An evening stroll in uptown Athens looks dramatically different than it did three months ago.
While the doors to some local restaurants and bars have been unlocked and propped back open, the scene is noticeably different. In the C.I., sheets hang in between each booth.

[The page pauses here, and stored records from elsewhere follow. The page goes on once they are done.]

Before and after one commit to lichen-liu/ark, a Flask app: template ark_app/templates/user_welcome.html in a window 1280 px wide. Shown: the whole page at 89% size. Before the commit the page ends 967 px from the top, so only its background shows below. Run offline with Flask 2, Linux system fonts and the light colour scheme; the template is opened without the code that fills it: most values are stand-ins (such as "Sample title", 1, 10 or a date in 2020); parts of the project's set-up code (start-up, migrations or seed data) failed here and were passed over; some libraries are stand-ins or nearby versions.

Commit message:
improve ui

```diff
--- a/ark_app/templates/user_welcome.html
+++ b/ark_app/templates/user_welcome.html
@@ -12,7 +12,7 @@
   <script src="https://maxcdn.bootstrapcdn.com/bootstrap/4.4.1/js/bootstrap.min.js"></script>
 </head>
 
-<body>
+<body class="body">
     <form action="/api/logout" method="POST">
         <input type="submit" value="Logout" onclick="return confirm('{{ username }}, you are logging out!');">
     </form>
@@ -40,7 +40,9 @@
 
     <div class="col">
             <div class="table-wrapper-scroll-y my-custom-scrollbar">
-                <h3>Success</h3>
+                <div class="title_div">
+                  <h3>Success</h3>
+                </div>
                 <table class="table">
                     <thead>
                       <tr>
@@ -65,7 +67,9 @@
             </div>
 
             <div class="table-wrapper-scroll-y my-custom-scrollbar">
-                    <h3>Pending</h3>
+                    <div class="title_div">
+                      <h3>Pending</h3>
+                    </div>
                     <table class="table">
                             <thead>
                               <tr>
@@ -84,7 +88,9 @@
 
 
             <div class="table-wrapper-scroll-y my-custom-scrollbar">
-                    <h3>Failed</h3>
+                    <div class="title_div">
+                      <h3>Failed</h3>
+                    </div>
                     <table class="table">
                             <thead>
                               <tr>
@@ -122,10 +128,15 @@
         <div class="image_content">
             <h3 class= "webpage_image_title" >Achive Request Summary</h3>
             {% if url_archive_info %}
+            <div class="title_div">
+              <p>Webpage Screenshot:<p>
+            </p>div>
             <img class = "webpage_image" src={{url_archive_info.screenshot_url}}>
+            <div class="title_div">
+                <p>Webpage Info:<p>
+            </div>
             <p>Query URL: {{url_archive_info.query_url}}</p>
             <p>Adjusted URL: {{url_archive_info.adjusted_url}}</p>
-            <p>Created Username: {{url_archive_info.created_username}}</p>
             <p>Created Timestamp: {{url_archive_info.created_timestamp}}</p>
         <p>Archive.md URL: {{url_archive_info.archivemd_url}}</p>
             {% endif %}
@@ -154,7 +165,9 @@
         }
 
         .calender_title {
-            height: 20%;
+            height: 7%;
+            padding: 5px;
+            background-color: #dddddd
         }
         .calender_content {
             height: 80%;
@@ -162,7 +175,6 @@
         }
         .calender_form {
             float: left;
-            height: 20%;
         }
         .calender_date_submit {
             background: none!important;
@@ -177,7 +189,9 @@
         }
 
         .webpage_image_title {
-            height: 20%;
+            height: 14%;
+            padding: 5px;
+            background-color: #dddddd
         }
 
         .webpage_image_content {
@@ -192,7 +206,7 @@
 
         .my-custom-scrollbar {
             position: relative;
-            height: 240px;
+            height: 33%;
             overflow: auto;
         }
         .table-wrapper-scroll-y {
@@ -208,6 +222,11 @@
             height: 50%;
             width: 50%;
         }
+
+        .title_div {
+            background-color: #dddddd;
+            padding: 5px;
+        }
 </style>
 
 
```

Outside of Stephen’s On Court, an “X” created with blue tape marks the spot where patrons can wait in line — with six feet in between each bargoer.
Ohio Gov. Mike DeWine announced at the beginning of May that restaurants and bars could reopen their outdoor dining on May 15 and their dine-in services on May 21. This announcement was paired with detailed guidelines on how to ensure a safe reopening, with some policies mandatory and others just recommended.
In tackling reopening, each local bar or restaurant has taken their own unique approach.
Little Fish Brewing Company has opted to only reopen its outdoor patio for the time being with several new policies in place, including restrictions on cash pamyments.
Co-owner Sean White said the biggest question that faced Little Fish was how it could re-open in a way that limited nearly all contact -- the antithesis of how social establishments like bars and restaurants usually operate.
“It’s definitely a scary thing to think about,” White said in an interview. “Your responsibilities, how your actions, or lack of actions, can affect the spread of the coronavirus.”
Little Fish has also switched to using entirely compostable glassware, plates and utensils.
“It’s pretty costly,” White said. “You can easily spend a dollar a person, if not more, on compostables.”
But he said in an effort to protect both patrons and employees from the spread of COVID-19, that seemed like a solid option.
“Dishwashing is imperfect,” he said. “Even if you manage to clean the dishes 100 percent properly for the next guest, whoever is handling those dirty dishes between the time of them coming from the customer and then being cleaned properly, they have been exposed.”
The Pigskin Bar and Grille, on the other hand, has reopened both indoor seating and its outdoor patio.
General Manager Chris Roach said that inside of The Pigskin, they have installed barriers in between each booth, removed some tables to increase space, and added sanitizing stations, among other new policies and adjustments.
Employees are also required to wear masks and keep a log of their temperatures whenever they come in for work.
“All of these improvements cost money,” Roach said. “But it’s worth spending that money to ensure that our customers and employees are safe.”
Forced closures of restaurants and bars back in March across the state and most of the country, coupled with adjusting to a new normal that is necessary for establishments to operate, have taken a toll on business.
“This year’s gonna hurt us a lot financially,” White said. “But I think we’ll be alright.”
But while the past few months have been bleak, both White and Roach emphasized how important support from the community has been in keeping business afloat. With the unpredictability of the virus, there is no end date in sight for when new policies will be lifted. Both White and Roach said restrictions may continue through the summer and into the fall.
“I’m just hoping for the best for everyone,” White said. “As a business, we’re happy to make these sacrifices. We know a lot of people are making sacrifices right now.”
When it comes to almost all local establishments, another question hangs in the air: what will fall semester at Ohio University look like?
While OU released a statement in mid-May about its hopes to reopen campus in the fall, many of the details on a potential reopening are still in flux and will likely not be made available until later in the summer.
“It will have a huge impact, not just on our business, but on the city of Athens,” Roach said. “It’s a waiting game at this point in time.”